Water purification is necessary whether hiking the trails, living off the grid or managing a city’s water plant. A number of techniques are used every day for eliminating particulates and microbes from water. However, the Rochester Institute of Technology recently introduced a new method using carbon nanotubes.
Carbon in the form of graphite is used to make lead pencils. When exposed to extreme pressure, carbon forms diamonds. However, researchers from the Rochester Institute of Technology transform common graphite into graphene, which is rolled into minute, single-walled tubes. Each tube is reported as being approximately 50,000 times smaller than the width of a typical human hair.
The process involves creating the tubes. Then the researchers sort through the creations to isolate the tubes having the greatest degree of semi-conductivity. The tubes are arranged or aligned into thin papers. The papers have the ability to absorb a number of contaminants found in water. The carbon nanotubes do not conduct water. Thus, only the contaminants attach to the tubes while the water easily flows through.
The innovation goes against the rules of physics and is part of quantum mechanics where small items boast huge properties. The way in which the material was created naturally endows it with electrical and heat conductivity. RIT developed the technology to be used for environmental decontamination or for the average homeowner. In the home, cleaning a nanotube filter requires merely putting the paper in the microwave for approximately five minutes to annihilate and evaporate any impurities.
The size and properties of carbon nanotubes make the technology useful in a variety of applications. Scientists from North Carolina State University developed the means of using carbon nanotubes in the anodes of lithium-ion batteries. The implication being that the nanotubes could increase the charge capacity of the batteries up to 10 times.

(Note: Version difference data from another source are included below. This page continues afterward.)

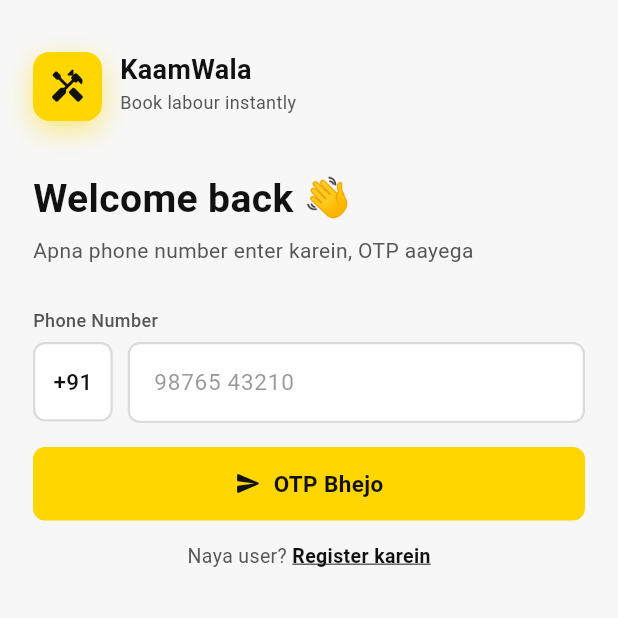
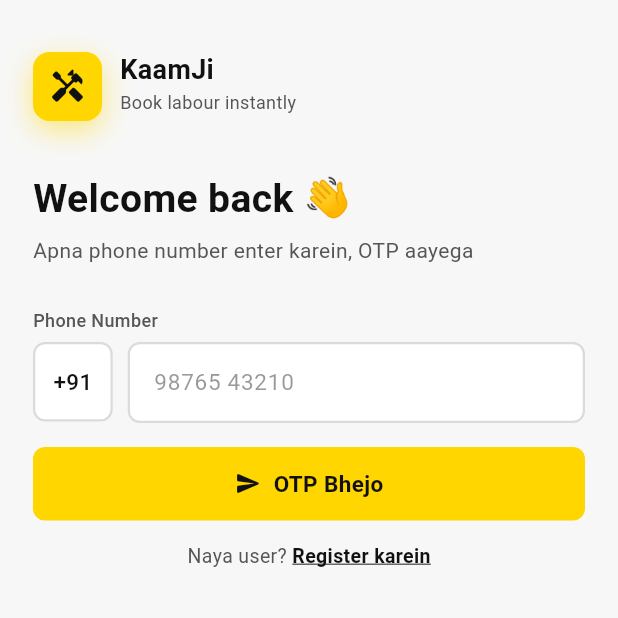
Before and after one commit to ankitovdeveloper/KaamWala_Thekedar, a Flutter app: the screen it shows after launch, on a phone screen of 412 x 824 dp, the top half of it. Run offline on Flutter 3.47's test engine with Material 3 defaults, Android fonts, the light colour scheme and no system bars; our stand-ins replace audioplayers, firebase_core, firebase_messaging, flutter_local_notifications, geocoding, geolocator and 4 more; missing offline and left inert: dart:js_interop, razorpay_flutter; accounts and stored records are empty; network calls fail; Roboto replaces fonts that are missing (Segoe UI).

Commit message:
feat: Update branding from KaamWala to KaamJi and enhance location handling in booking process

```diff
--- a/lib/app.dart
+++ b/lib/app.dart
@@ -82,7 +82,7 @@ class _KaamWalaAppState extends State<KaamWalaApp> {
     return SessionScope(
       session: _session,
       child: MaterialApp(
-        title: 'KaamWala',
+        title: 'KaamJi Thekedar',
         debugShowCheckedModeBanner: false,
         navigatorKey: Routes.navigatorKey,
         theme: AppTheme.light,
--- a/lib/core/i18n/app_strings.dart
+++ b/lib/core/i18n/app_strings.dart
@@ -32,7 +32,7 @@ class AppStrings {
   // ── Brand ─────────────────────────────────────────────────────────────────
 
   /// The product name is not translated; it is the brand.
-  String get appName => 'KaamWala';
+  String get appName => 'KaamJi';
   String get tagline => 'Book labour instantly';
 
   // ── Generic actions & errors ──────────────────────────────────────────────
@@ -531,7 +531,7 @@ class AppStrings {
   String get payBeneficiary => 'Account par naam';
   String payOnlineButton(int amount) => '₹$amount Pay karein';
   String payOnlineNote(String name) =>
-      'Razorpay se surakshit payment — paisa KaamWala ke through $name tak pahunchega.';
+      'Razorpay se surakshit payment — paisa KaamJi ke through $name tak pahunchega.';
   String get payCancelled => 'Payment cancel ho gaya. Koi paisa nahi kata.';
   String get payFailed => 'Payment nahi ho paya. Dobara try karein.';
   String get payVerifyPending =>
@@ -1429,7 +1429,7 @@ class _Hindi extends AppStrings {
   String payOnlineButton(int amount) => '₹$amount पे करें';
   @override
   String payOnlineNote(String name) =>
-      'Razorpay से सुरक्षित पेमेंट — पैसा KaamWala के ज़रिए $name तक पहुँचेगा।';
+      'Razorpay से सुरक्षित पेमेंट — पैसा KaamJi के ज़रिए $name तक पहुँचेगा।';
   @override
   String get payCancelled => 'पेमेंट कैंसल हो गया। कोई पैसा नहीं कटा।';
   @override
@@ -2401,7 +2401,7 @@ class _English extends AppStrings {
   String payOnlineButton(int amount) => 'Pay ₹$amount';
   @override
   String payOnlineNote(String name) =>
-      'Secure payment via Razorpay — KaamWala passes the money on to $name.';
+      'Secure payment via Razorpay — KaamJi passes the money on to $name.';
   @override
   String get payCancelled => 'Payment cancelled. Nothing was charged.';
   @override
@@ -3184,7 +3184,7 @@ class _Bhojpuri extends _Hindi {
   String payOnlineButton(int amount) => '₹$amount पे करीं';
   @override
   String payOnlineNote(String name) =>
-      'Razorpay से सुरक्षित पेमेंट — पइसा KaamWala के जरिए $name तक पहुँची।';
+      'Razorpay से सुरक्षित पेमेंट — पइसा KaamJi के जरिए $name तक पहुँची।';
   @override
   String get payCancelled => 'पेमेंट कैंसल हो गइल। कवनो पइसा ना कटल।';
   @override
--- a/lib/core/payments/payment_gateway.dart
+++ b/lib/core/payments/payment_gateway.dart
@@ -93,7 +93,7 @@ class RazorpayGateway implements PaymentGateway {
         'order_id': order.orderId,
         'amount': order.amount * 100, // paise
         'currency': order.currency,
-        'name': 'KaamWala',
+        'name': 'KaamJi',
         'description': description,
         'prefill': {
           'name': ?order.prefillName,
--- a/lib/data/models/models.dart
+++ b/lib/data/models/models.dart
@@ -2014,7 +2014,7 @@ class LegalDocument {
 /// `database/migrations/…_create_legal_documents_table.php`.
 const _bundledTerms = '''
 1. Account aur pehchaan
-KaamWala par account banane ke liye aapka mobile number OTP se verify kiya jaata hai. Aap jo jaankari dete hain (naam, city, skills, documents) woh sahi honi chahiye. Galat jaankari par account band kiya ja sakta hai.
+KaamJi par account banane ke liye aapka mobile number OTP se verify kiya jaata hai. Aap jo jaankari dete hain (naam, city, skills, documents) woh sahi honi chahiye. Galat jaankari par account band kiya ja sakta hai.
 
 2. Kaam aur booking
 App sirf Thekedar aur Labour ko aapas mein jodne ka zariya hai. Kaam ki quality, samay aur vyavhaar ki zimmedari dono paksh ki apni hai. Booking accept karne ke baad tay kiya gaya samay aur rate maanya hoga.
```
Also changed, not shown: lib/core/location/device_location.dart (+35 -0 lines), lib/features/labour_detail/widgets/booking_sheet.dart (+9 -2 lines), 28 other files.
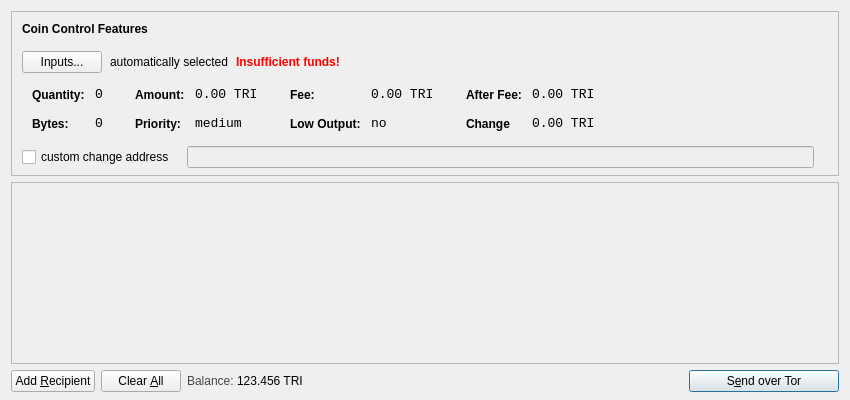
Above: src/qt/forms/sendcoinsdialog.ui from wurstgelee/triangles before the change. Below: the same form after it.
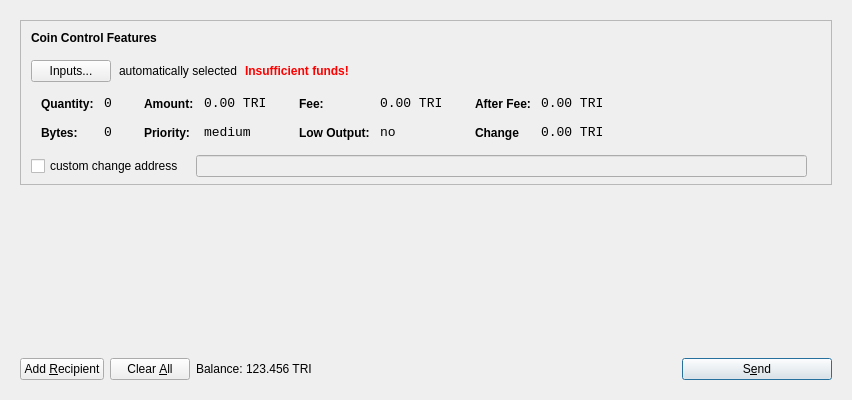
That is the form after the change. Icons and pictures are not drawn.

```diff
--- a/src/qt/forms/sendcoinsdialog.ui
+++ b/src/qt/forms/sendcoinsdialog.ui
@@ -13,10 +13,10 @@
   <property name="windowTitle">
    <string>Send Coins</string>
   </property>
-  <layout class="QVBoxLayout" name="verticalLayout" stretch="0,1,0">
-   <property name="bottomMargin">
-    <number>8</number>
-   </property>
+  <layout class="QVBoxLayout" name="verticalLayout">
+   <item>
+    <widget class="QFrame" name="frameMain">
+     <layout class="QVBoxLayout" name="verticalLayout_3">
    <item>
     <widget class="QFrame" name="frameCoinControl">
      <property name="sizePolicy">
@@ -626,6 +626,9 @@
    </item>
    <item>
     <widget class="QScrollArea" name="scrollArea">
+        <property name="frameShape">
+         <enum>QFrame::NoFrame</enum>
+        </property>
      <property name="widgetResizable">
       <bool>true</bool>
      </property>
@@ -634,8 +637,8 @@
        <rect>
         <x>0</x>
         <y>0</y>
-        <width>824</width>
-        <height>141</height>
+           <width>813</width>
+           <height>148</height>
        </rect>
       </property>
       <layout class="QVBoxLayout" name="verticalLayout_2">
@@ -733,9 +736,6 @@
            <verstretch>0</verstretch>
           </sizepolicy>
          </property>
-         <property name="styleSheet">
-          <string notr="true">#label { color: #464747; }</string>
-         </property>
          <property name="text">
           <string>Balance:</string>
          </property>
@@ -752,9 +752,6 @@
          <property name="cursor">
           <cursorShape>IBeamCursor</cursorShape>
          </property>
-         <property name="styleSheet">
-          <string notr="true">#label { color: #464747; }</string>
-         </property>
          <property name="text">
           <string>123.456 TRI</string>
          </property>
@@ -790,7 +787,7 @@
         <string>Confirm the send action</string>
        </property>
        <property name="text">
-        <string>S&amp;end over Tor</string>
+           <string>S&amp;end</string>
        </property>
        <property name="icon">
         <iconset resource="../bitcoin.qrc">
@@ -804,6 +801,11 @@
     </layout>
    </item>
   </layout>
+     <zorder>scrollArea</zorder>
+     <zorder>frameCoinControl</zorder>
+    </widget>
+   </item>
+  </layout>
  </widget>
  <resources>
   <include location="../bitcoin.qrc"/>
```
Left out of the diff: 8 changed lines with no effect on the pictures. Lines whose indentation alone changed are shown as unchanged.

In the health care field, nanotubes might be used on the surface of implants, as bone has been shown to attach more readily to the substance than traditional titanium. Other implications include injecting the tubes beneath the skin to monitor nitric oxide, which is a chemical substance that dilates blood vessels. Certain levels of the gas also indicate the presence of inflammation.
Artificial muscles crafted with embedded nanotubes could increase strength by up to 200 times. Nanotubes harboring antibodies or other chemotherapy agents have the ability to detect or treat cancer without harming surrounding tissues.